We talked about Mr Mack, whom Raj thought of as an opportunist, leeching off the aunt. Both Har and Jiaqi shared a love-hate relationship with the character, not liking him because he was a control freak but subsequently liking him when he started showing sympathy and understanding towards Jim. Alexius viewed him as “a big strategist,” while Aaron thought of Mr Mack as a comical character.
In comparing Jim & Doyler’s relationship and Mr Mack & Doyler’s relationship, Alexius commented that “Jim was not his father” and thus, their relationships were dissimilar. The biggest difference between the two was that Jim and Doyler had sex with each other, while Mr Mack and Doyler’s maintained only friendly decorum. Aaron then asked whether was it better to be in first generation (Mr Mack & D’s father = friends) or the second generation (J & D = fucking), to which Raj answered the second gen, while Har felt the first gen had the better ending.
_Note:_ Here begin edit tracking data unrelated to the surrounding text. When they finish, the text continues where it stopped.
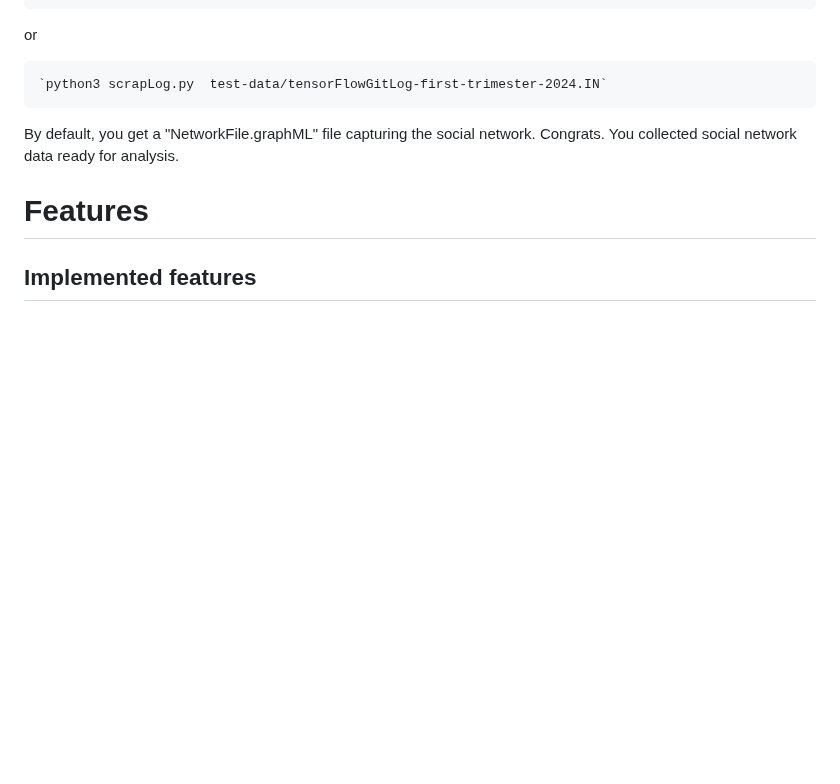
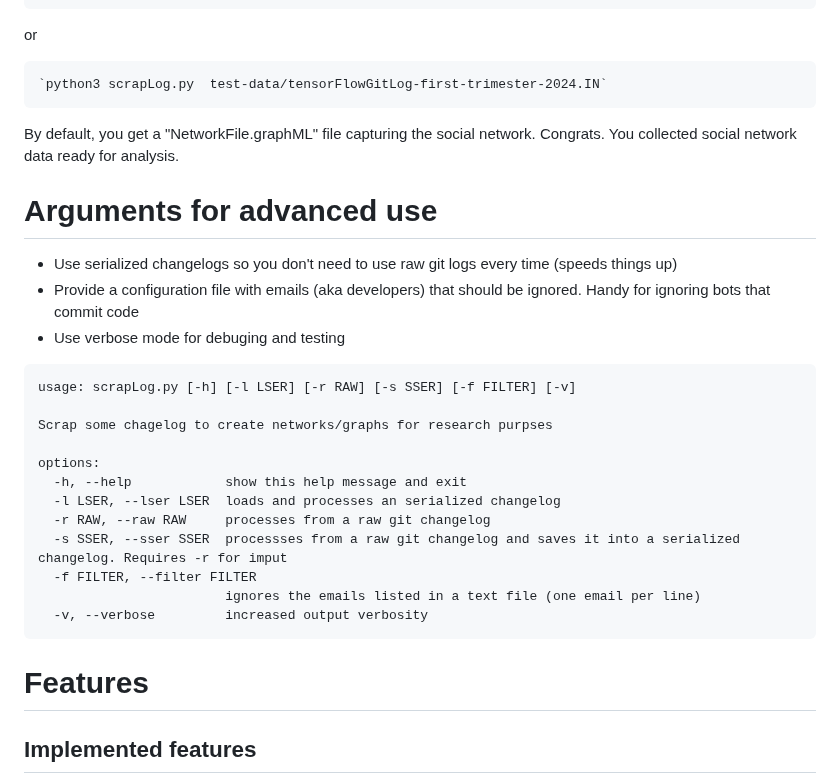
Before and after one commit to jaateixeira/ScrapLogGit2Net, a Markdown page: README.md, the part around the change. Rendered like a GitHub page; blank space fills up the shorter version.

Commit message:
enought for today

````diff
--- a/README.md
+++ b/README.md
@@ -122,6 +122,28 @@ or
 By default, you get a "NetworkFile.graphML" file capturing the social network.
 Congrats. You collected social network data ready for analysis.
 
+
+# Arguments for advanced use
+
+- Use serialized changelogs so you don't need to use raw git logs every time (speeds things up)
+- Provide a configuration file with emails (aka developers) that should be ignored. Handy for ignoring bots that commit code
+- Use verbose mode for debuging and testing
+
+```
+usage: scrapLog.py [-h] [-l LSER] [-r RAW] [-s SSER] [-f FILTER] [-v]
+
+Scrap some chagelog to create networks/graphs for research purpses
+
+options:
+  -h, --help            show this help message and exit
+  -l LSER, --lser LSER  loads and processes an serialized changelog
+  -r RAW, --raw RAW     processes from a raw git changelog
+  -s SSER, --sser SSER  processses from a raw git changelog and saves it into a serialized changelog. Requires -r for imput
+  -f FILTER, --filter FILTER
+                        ignores the emails listed in a text file (one email per line)
+  -v, --verbose         increased output verbosity
+```
+
 # Features
 
 ## Implemented features
````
MacMurrough the schizophrenic was then discussed. Alexius viewed him as a lonely person who created the imaginary friend as his companion. Jiaqi disagreed, as he felt that MacMurrough could differentiate and instead perceived him as a conflicted character who struggled with being gay. Aaron brought up about the voices that disappeared in the second half of the book, which he observed as MacMurrough’s transformation from self-hatred to love, thanks to Jim. Har thought that the voices were akin to his subconscious.
Everyone had differing views of MacMurrough’s relationships with Jim and Doyler. Jiaqi reckoned that MacMurrough loved J and wanted him to be happy, while being physically attracted to D. Aaron viewed M and J’s relationship as one of pure love, while D has a lot of sex with him. At the other end of the spectrum, Har felt that the relationship with J was purely platonic, while it was romantic when he was with D.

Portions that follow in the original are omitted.